A “greater Greater Leys” could be built as early as 2013 if city council plans go ahead. Oxford City Council plans to develop the land beyond Grenoble Road, creating a new housing estate that would surround Greater Leys.
The land in question is part of the Oxford Green Belt, which means that it has official protection from being developed and can only be built on in exceptional circumstances.
The plans to build are opposed by many different bodies, including Oxfordshire County Council, South Oxfordshire District Council, the Campaign to Protect Rural England (CPRE) and the parish councils for Sandford, Horspath, Garsington and the Baldons.
Dr Helena Whall, campaign manager for the CPRE, said: "The city's plan to sprawl out over the land south of Grenoble Road must be stopped. They have no justification, but will make landowners, including the city itself, rich at the expense of the environment and of irreplaceable Green Belt land."
An independent panel recently ruled that Oxford’s housing problem, along with other factors, was enough to justify building the new estate on green belt land.
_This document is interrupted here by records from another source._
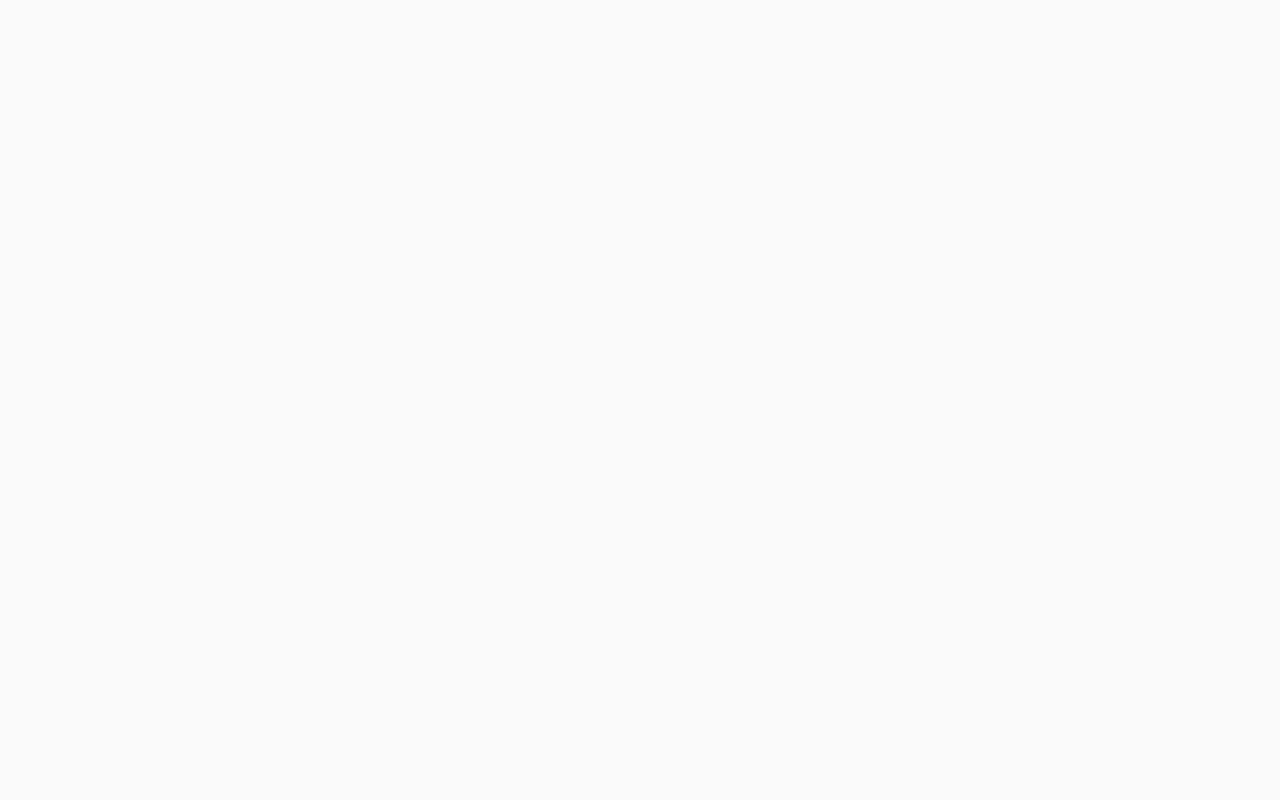
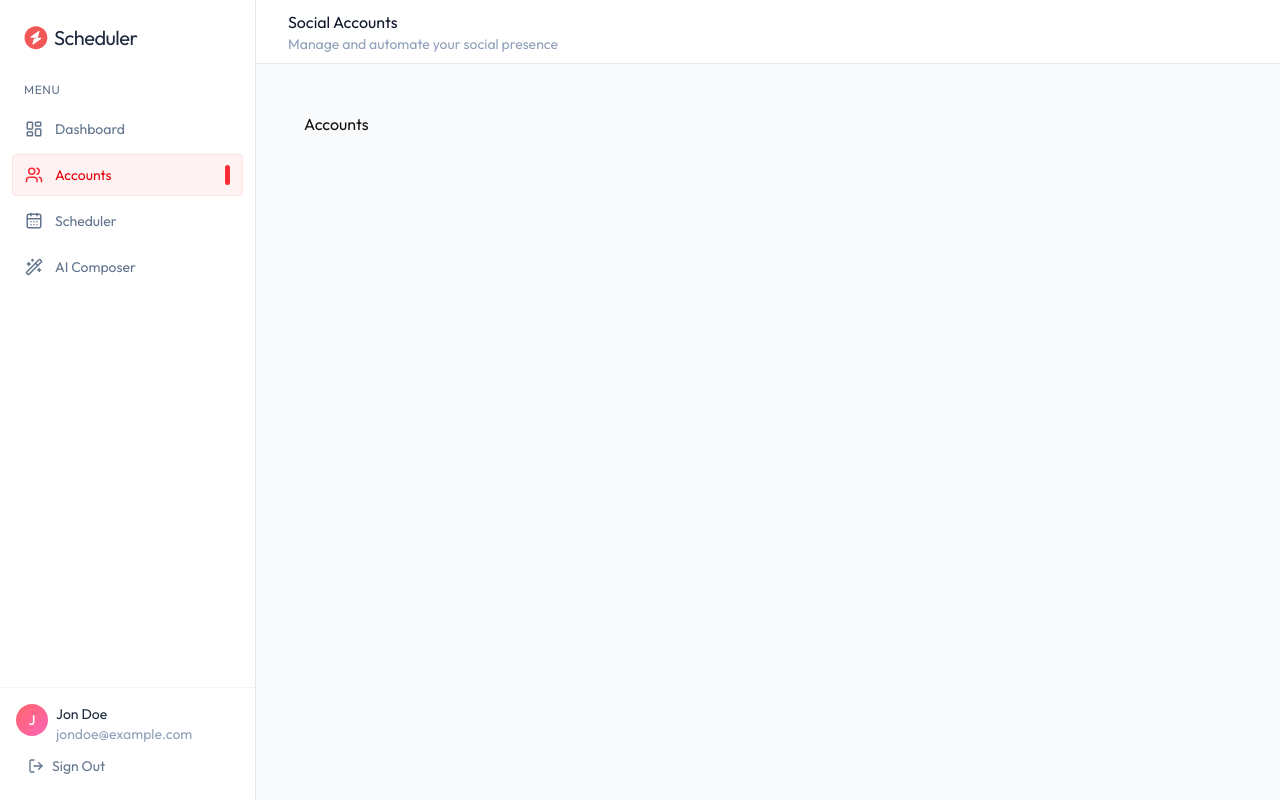
Before and after one commit to MohanKrishna80/social-schedular, a React (Vite) app in the folder client/: page /accounts in a window 1280 px wide. Before the commit this address had no page. Built offline with nearby package versions, Linux system fonts and the light colour scheme.

Commit message:
sidabar completed

```diff
--- a/client/src/App.tsx
+++ b/client/src/App.tsx
@@ -1,6 +1,11 @@
 import { Route, Routes } from "react-router-dom";
 import Home from "./pages/Home";
 import Login from "./pages/Login";
+import Layout from "./components/Layout";
+import Dashboard from "./pages/Dashboard";
+import Accounts from "./pages/Accounts";
+import Scheduler from "./pages/Scheduler";
+import AiComposer from "./pages/AiComposer";
 
 export default function App() {
   return (
@@ -8,6 +13,12 @@ export default function App() {
       <Routes>
         <Route path="/" element={<Home />} />
         <Route path="/login" element={<Login />} />
+        <Route element={<Layout />}>
+          <Route path="dashboard" element={<Dashboard />} />
+          <Route path="accounts" element={<Accounts />} />
+          <Route path="schedule" element={<Scheduler />} />
+          <Route path="ai-composer" element={<AiComposer />} />
+        </Route>
       </Routes>
     </>
   );
--- /dev/null
+++ b/client/src/components/Layout.tsx
@@ -0,0 +1,56 @@
+import { useState } from "react";
+import Sidebar from "./Sidebar";
+import { Outlet, useLocation } from "react-router-dom";
+import { MenuIcon } from "lucide-react";
+
+const pageTitles: Record<string, string> = {
+  "/dashboard": "Dashboard",
+  "/accounts": "Social Accounts",
+  "/schedule": "Post Scheduler",
+  "/ai-composer": "AI Composer",
+};
+
+const Layout = () => {
+  const location=useLocation()
+
+  const title=pageTitles[location.pathname ] || "SocialAI"
+  const [isMobileMenuOpen, setIsMobileMenuOpen] = useState(false);
+  return (
+    <div className="flex h-screen bg-slate-50">
+      {/* Mobile overlay */}
+
+      {isMobileMenuOpen && (
+        <div
+          className="fixed inset-0 bg-slate-900/50 z-40 md:hidden"
+          onClick={() => setIsMobileMenuOpen(false)}
+        />
+      )}
+      <Sidebar isOpen={isMobileMenuOpen} setIsOpen={setIsMobileMenuOpen} />
+
+      <div className="flex-1 flex flex-col overflow-hidden">
+        {/* Top bar */}
+        <header className="h-16 md:px-8 gap-4 bg-white border-b border-slate-200 flex items-center px-4">
+          {/* Header Content */}
+
+          <button
+            className="md:hidden p-2 -ml-2 text-slate-500"
+            onClick={() => setIsMobileMenuOpen(true)}
+          >
+            <MenuIcon className="size-6 " />
+          </button>
+          <div>
+            <h1 className="text-slate-900">{title}</h1>
+            <p className="text-sm text-slate-400 hidden sm:block">
+              Manage and automate your social presence
+            </p>
+          </div>
+        </header>
+        <main className="flex-1 overflow-auto p-4 sm:p-6 md:p-8 xl:p-12 ">
+          <Outlet />
+        </main>
+      </div>
+    </div>
+  );
+};
+
+export default Layout;
--- /dev/null
+++ b/client/src/components/Sidebar.tsx
@@ -0,0 +1,99 @@
+import {
+  CalendarDaysIcon,
+  LayoutDashboardIcon,
+  LogOutIcon,
+  UsersIcon,
+  Wand2Icon,
+} from "lucide-react";
+import { NavLink, useLocation } from "react-router-dom";
+
+const Sidebar = ({
+  isOpen,
+  setIsOpen,
+}: {
+  isOpen: boolean;
+  setIsOpen: (val: boolean) => void;
+}) => {
+  const { logout, user } = {
+    logout: () => {
+      window.location.href = "/";
+    },
+    user: { name: "Jon Doe", email: "jondoe@example.com" },
+  };
+  const navItems = [
+    { name: "Dashboard", icon: LayoutDashboardIcon, path: "/dashboard" },
+    { name: "Accounts", icon: UsersIcon, path: "/accounts" },
+    { name: "Scheduler", icon: CalendarDaysIcon, path: "/schedule" },
+    { name: "AI Composer", icon: Wand2Icon, path: "/ai-composer" },
+  ];
+
+  const location = useLocation();
+  return (
+    <div
+      className={`fixed inset-y-0 left-0 z-50 w-64 border-slate-200 bg-white border-r flex flex-col h-full transform transition-transform duration-200 ease-in-out md:relative md:translate-x-0
+    ${isOpen ? "translate-x-0" : "-translate-x-full"}
+  `}
+    >
+      {/* Logo */}
+      <div className="p-6 pb-4">
+        <div className="text-xl tracking-tight text-slate-800 flex items-center gap-1.5">
+          <img src="/logo.svg" alt="logo" className="size-6" />
+          <span>Scheduler</span>
+        </div>
+      </div>
+      {/* Nav section */}
+      <div className="px-6 py-2">
+        <span className="text-xs text-slate-500 uppercase tracking-wider">
+          Menu
+        </span>
+      </div>
+      {/* Nav Links */}
+      <nav className="flex-1 px-3 space-y-1">
+        {navItems.map((item) => {
+          const isActive = location.pathname === item.path;
+          return (
+            <NavLink
+              key={item.name}
+              to={item.path}
+              end={item.path === "/dashboard"}
+              onClick={() => setIsOpen(false)}
+              className={`flex items-center gap-3 px-3 py-2.5 rounded text-sm transition-all  duration-150 border
+  ${isActive ? "text-red-600 bg-red-50 border-red-100" : "text-slate-500 border-transparent hover:bg-slate-50 hover:text-slate-700"}`}
+            >
+              <item.icon
+                className={`size-4.5 shrink-0 ${isActive ? "text-red-500" : "text-slate-500"}`}
+              />
+              {item.name}
+              {isActive && (
+                <span className="ml-auto w-[5px] h-5 rounded-full bg-red-500" />
+              )}
+            </NavLink>
+          );
+        })}
+      </nav>
+      {/* User Footer */}
+      <div className="p-4 border-t border-slate-100 ">
+        <div className="flex gap-2">
+          <div className="size-8 rounded-full bg-linear-to-br from-red-400 to-pink-400 flex items-center justify-center text-white text-sm font-medium shrink-0">
+            {user?.name?.charAt(0).toUpperCase() || "U"}
+          </div>
+          <div className="flex-1 min-w-0">
+            <div className="text-sm text-slate-800 truncate">{user?.name}</div>
+            <div className="text-sm text-slate-400 truncate">{user?.email}</div>
+          </div>
+        </div>
+        <button
+          onClick={logout}
+          className="mt-1 flex items-center gap-2 px-3 py-2 w-full rounded text-sm
+  text-slate-500 hover:text-red-500 hover:bg-red-50
+  transition-all duration-150"
+        >
+          <LogOutIcon className="size-4" />
+          Sign Out
+        </button>
+      </div>
+    </div>
+  );
+};
+
+export default Sidebar;
--- /dev/null
+++ b/client/src/pages/Accounts.tsx
@@ -0,0 +1,9 @@
+
+
+const Accounts = () => {
+  return (
+    <div>Accounts</div>
+  )
+}
+
+export default Accounts
--- /dev/null
+++ b/client/src/pages/AiComposer.tsx
@@ -0,0 +1,9 @@
+
+
+const AiComposer = () => {
+  return (
+    <div>AiComposer</div>
+  )
+}
+
+export default AiComposer
--- /dev/null
+++ b/client/src/pages/Dashboard.tsx
@@ -0,0 +1,9 @@
+
+
+const Dashboard = () => {
+  return (
+    <div>Dashboard</div>
+  )
+}
+
+export default Dashboard
--- /dev/null
+++ b/client/src/pages/Scheduler.tsx
@@ -0,0 +1,8 @@
+
+const Scheduler = () => {
+  return (
+    <div>Scheduler</div>
+  )
+}
+
+export default Scheduler
```
Lines whose indentation alone changed are shown as unchanged.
Cllr Bob Price, leader of Oxford City Council, said: “The housing needs of Oxford are very serious. They need to be dealt with and the land isn’t available within the city boundaries. A sustainable transport and housing policy means building where the jobs are.”
Dr Whall of the CPRE disagreed. “The development being proposed is mixed-use, with commercial developments planned. It won’t solve the imbalance between the number of jobs and the number of houses in Oxford, because the businesses on the new development will bring more people into Oxford to work.”
The exact number of houses on the proposed development is unclear. The city council originally announced that it planned to build 4,000 houses, which would nearly double the size of the Blackbird Leys / Greater Leys estate. Since then there have been reports of 8,000 and even 12,000 homes on the new site.
Leys residents are asking whether the council will provide enough facilities for people living in the proposed houses. Cllr Bob Price said: “Community facilities would probably include a primary school, provision for early years learning, a shop, community facilities like a community hall and recreation facilities.”
But Brian Lester, longtime resident and former chairman of Blackbird Leys Parish Council, has expressed doubt about the plans becoming reality. “The residents of this area have already been let down once by the politicians regarding infrastructure when the new part of Blackbird Leys was built, and I dare say that if this development goes forward we will be let down again.”
Transport is another key issue. A spokesman from the Oxford Green Belt Network described the new development as “a Kassam Stadium full of people to be added to the daily traffic jams in and out of the roads serving the Leys”.
However, the city council has ambitious plans for solving the transport problems. These include expanding the bus service, making road improvements and reopening the old railway line as a passenger service into central Oxford.